The reason you would want to do this is to use the less expensive data type when possible. A float is less expensive than a double. By adding the a suffix, this helps the compiler determine whether a number is a float or a double.

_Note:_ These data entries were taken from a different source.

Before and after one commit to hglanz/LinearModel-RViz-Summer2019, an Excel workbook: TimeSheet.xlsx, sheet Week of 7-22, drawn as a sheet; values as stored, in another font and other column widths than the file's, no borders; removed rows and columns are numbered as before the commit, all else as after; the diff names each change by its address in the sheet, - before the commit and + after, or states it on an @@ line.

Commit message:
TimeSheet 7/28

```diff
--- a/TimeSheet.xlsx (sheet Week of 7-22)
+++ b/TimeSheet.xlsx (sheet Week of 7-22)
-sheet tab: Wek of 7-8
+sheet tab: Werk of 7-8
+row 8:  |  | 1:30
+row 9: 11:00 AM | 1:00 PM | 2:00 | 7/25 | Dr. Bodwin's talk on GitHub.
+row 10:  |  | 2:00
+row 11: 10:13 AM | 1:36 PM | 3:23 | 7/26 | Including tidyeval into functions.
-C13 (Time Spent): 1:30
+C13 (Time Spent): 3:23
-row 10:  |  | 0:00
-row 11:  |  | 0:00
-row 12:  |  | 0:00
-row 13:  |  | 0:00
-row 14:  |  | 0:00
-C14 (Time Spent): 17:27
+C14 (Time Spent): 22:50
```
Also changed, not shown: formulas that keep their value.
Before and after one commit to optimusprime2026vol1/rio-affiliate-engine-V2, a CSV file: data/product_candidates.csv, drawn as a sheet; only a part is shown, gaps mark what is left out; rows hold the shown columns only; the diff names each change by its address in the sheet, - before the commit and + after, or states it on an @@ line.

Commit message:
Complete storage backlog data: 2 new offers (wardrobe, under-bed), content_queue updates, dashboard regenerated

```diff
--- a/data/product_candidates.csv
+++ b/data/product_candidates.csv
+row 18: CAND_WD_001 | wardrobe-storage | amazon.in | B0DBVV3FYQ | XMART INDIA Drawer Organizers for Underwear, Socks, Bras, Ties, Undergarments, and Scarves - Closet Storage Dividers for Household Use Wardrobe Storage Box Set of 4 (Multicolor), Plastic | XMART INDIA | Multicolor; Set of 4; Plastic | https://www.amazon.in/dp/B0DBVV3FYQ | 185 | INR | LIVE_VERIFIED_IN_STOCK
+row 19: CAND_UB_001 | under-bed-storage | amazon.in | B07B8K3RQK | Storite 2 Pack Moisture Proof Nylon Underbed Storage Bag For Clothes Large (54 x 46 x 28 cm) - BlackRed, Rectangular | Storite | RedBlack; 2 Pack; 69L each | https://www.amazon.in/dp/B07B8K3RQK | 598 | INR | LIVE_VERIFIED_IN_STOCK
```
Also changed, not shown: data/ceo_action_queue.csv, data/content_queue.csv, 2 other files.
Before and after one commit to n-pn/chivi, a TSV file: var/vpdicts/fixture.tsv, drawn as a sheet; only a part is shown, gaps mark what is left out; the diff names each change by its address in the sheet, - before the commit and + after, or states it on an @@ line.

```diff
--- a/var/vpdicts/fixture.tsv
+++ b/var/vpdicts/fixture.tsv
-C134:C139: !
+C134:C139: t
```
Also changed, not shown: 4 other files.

See for page 55, under the topic Literals in "C++: A Beginner's Guide" by Herbert Schildt, Edition: 2, Published by McGraw-Hill Professional, 2003 for more details. The book is also available on Google Books.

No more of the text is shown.